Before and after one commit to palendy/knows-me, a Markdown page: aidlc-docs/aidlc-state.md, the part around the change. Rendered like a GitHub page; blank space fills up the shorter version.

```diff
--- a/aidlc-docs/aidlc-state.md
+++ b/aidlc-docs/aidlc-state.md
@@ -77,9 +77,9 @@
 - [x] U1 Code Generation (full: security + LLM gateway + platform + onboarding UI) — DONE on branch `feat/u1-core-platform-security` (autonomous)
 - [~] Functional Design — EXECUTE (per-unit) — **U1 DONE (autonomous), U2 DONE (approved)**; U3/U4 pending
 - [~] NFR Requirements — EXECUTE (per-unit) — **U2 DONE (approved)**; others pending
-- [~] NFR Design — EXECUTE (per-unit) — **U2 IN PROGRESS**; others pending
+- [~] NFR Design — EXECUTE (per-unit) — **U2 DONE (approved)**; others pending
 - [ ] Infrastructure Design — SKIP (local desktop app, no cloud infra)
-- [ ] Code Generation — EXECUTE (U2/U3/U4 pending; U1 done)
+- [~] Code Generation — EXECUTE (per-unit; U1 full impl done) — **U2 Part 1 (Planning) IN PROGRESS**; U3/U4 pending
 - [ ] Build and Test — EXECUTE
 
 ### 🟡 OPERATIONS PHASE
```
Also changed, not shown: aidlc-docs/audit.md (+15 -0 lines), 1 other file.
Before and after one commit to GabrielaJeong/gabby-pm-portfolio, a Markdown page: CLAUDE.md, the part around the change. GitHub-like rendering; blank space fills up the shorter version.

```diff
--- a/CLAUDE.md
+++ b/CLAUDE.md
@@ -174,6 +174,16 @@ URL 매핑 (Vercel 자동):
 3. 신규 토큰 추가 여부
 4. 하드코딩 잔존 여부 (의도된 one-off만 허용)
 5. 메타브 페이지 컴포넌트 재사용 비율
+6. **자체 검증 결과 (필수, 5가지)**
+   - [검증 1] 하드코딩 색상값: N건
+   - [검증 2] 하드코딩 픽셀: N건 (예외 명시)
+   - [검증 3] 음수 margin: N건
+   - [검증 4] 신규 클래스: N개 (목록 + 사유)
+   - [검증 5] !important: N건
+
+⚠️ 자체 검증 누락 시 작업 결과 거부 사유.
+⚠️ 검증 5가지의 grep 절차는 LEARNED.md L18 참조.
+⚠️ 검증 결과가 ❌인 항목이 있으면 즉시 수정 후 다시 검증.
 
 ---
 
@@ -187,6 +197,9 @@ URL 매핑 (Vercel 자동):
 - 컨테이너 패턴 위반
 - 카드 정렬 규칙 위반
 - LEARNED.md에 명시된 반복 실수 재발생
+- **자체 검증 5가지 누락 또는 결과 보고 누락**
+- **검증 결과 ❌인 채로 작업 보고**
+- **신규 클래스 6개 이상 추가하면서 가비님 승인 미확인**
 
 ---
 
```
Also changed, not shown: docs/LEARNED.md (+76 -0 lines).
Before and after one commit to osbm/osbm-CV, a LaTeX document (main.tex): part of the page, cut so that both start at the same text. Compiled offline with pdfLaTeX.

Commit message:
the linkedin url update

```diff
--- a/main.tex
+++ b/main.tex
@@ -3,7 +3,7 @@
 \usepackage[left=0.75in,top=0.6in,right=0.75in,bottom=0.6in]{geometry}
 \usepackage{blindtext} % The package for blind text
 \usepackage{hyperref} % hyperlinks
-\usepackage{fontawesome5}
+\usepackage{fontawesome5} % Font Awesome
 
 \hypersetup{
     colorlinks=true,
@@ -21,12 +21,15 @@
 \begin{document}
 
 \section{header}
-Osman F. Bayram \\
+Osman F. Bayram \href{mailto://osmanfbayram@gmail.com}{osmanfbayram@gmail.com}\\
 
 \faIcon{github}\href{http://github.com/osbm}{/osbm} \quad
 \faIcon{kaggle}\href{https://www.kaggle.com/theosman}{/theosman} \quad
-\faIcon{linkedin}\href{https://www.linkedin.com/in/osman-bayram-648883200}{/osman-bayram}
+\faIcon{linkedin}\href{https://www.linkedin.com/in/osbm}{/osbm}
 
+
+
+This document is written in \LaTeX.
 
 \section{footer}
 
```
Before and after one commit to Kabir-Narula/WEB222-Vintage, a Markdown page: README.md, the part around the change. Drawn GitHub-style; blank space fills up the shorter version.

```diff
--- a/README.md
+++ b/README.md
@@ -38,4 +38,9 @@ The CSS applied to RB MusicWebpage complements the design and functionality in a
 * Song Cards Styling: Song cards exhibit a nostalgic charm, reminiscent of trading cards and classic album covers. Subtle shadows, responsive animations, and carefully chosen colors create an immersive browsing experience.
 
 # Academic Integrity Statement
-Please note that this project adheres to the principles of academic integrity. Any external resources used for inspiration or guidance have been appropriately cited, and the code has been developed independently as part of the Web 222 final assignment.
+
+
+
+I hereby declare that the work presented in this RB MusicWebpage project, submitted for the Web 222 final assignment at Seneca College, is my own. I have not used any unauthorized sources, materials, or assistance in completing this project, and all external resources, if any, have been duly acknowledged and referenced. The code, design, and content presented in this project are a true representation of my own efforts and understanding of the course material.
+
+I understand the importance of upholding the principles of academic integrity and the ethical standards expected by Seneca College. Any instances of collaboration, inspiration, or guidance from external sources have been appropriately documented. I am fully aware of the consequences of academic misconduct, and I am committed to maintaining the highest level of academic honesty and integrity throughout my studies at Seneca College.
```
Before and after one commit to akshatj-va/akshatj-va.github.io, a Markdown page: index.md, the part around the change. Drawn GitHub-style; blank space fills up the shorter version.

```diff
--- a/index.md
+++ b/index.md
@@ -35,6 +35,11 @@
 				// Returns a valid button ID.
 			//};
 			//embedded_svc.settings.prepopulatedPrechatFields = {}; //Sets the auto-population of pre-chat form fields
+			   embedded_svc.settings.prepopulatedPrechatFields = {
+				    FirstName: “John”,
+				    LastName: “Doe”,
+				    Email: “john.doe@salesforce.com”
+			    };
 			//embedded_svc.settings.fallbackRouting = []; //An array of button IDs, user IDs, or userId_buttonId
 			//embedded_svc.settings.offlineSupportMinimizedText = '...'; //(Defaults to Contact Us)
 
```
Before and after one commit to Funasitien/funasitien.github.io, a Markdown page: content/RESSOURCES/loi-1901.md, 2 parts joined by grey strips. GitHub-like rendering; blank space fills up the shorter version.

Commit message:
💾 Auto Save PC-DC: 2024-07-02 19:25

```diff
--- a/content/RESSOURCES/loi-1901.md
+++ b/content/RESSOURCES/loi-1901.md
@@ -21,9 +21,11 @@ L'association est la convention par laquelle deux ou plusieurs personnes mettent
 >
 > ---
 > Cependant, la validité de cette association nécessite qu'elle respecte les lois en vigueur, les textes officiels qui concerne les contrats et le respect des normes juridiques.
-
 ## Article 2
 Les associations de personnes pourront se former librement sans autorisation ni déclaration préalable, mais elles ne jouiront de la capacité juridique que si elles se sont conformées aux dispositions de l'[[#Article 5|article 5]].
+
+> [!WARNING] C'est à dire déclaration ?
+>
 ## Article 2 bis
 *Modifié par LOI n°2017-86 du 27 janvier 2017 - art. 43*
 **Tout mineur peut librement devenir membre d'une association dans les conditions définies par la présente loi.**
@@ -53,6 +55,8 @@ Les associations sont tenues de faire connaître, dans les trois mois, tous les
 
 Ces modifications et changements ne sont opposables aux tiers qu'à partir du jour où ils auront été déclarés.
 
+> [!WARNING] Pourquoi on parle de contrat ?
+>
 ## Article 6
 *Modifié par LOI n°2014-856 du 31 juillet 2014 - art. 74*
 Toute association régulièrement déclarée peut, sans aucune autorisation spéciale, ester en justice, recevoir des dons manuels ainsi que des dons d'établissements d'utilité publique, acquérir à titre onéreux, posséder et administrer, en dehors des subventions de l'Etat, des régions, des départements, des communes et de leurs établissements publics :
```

____

**The task**
When a line among the entries above contains "Generation", copy it.

**Final answer**
 - [x] U1 Code Generation (full: security + LLM gateway + platform + onboarding UI) — DONE on branch `feat/u1-core-platform-security` (autonomous)
-- [ ] Code Generation — EXECUTE (U2/U3/U4 pending; U1 done)
+- [~] Code Generation — EXECUTE (per-unit; U1 full impl done) — **U2 Part 1 (Planning) IN PROGRESS**; U3/U4 pending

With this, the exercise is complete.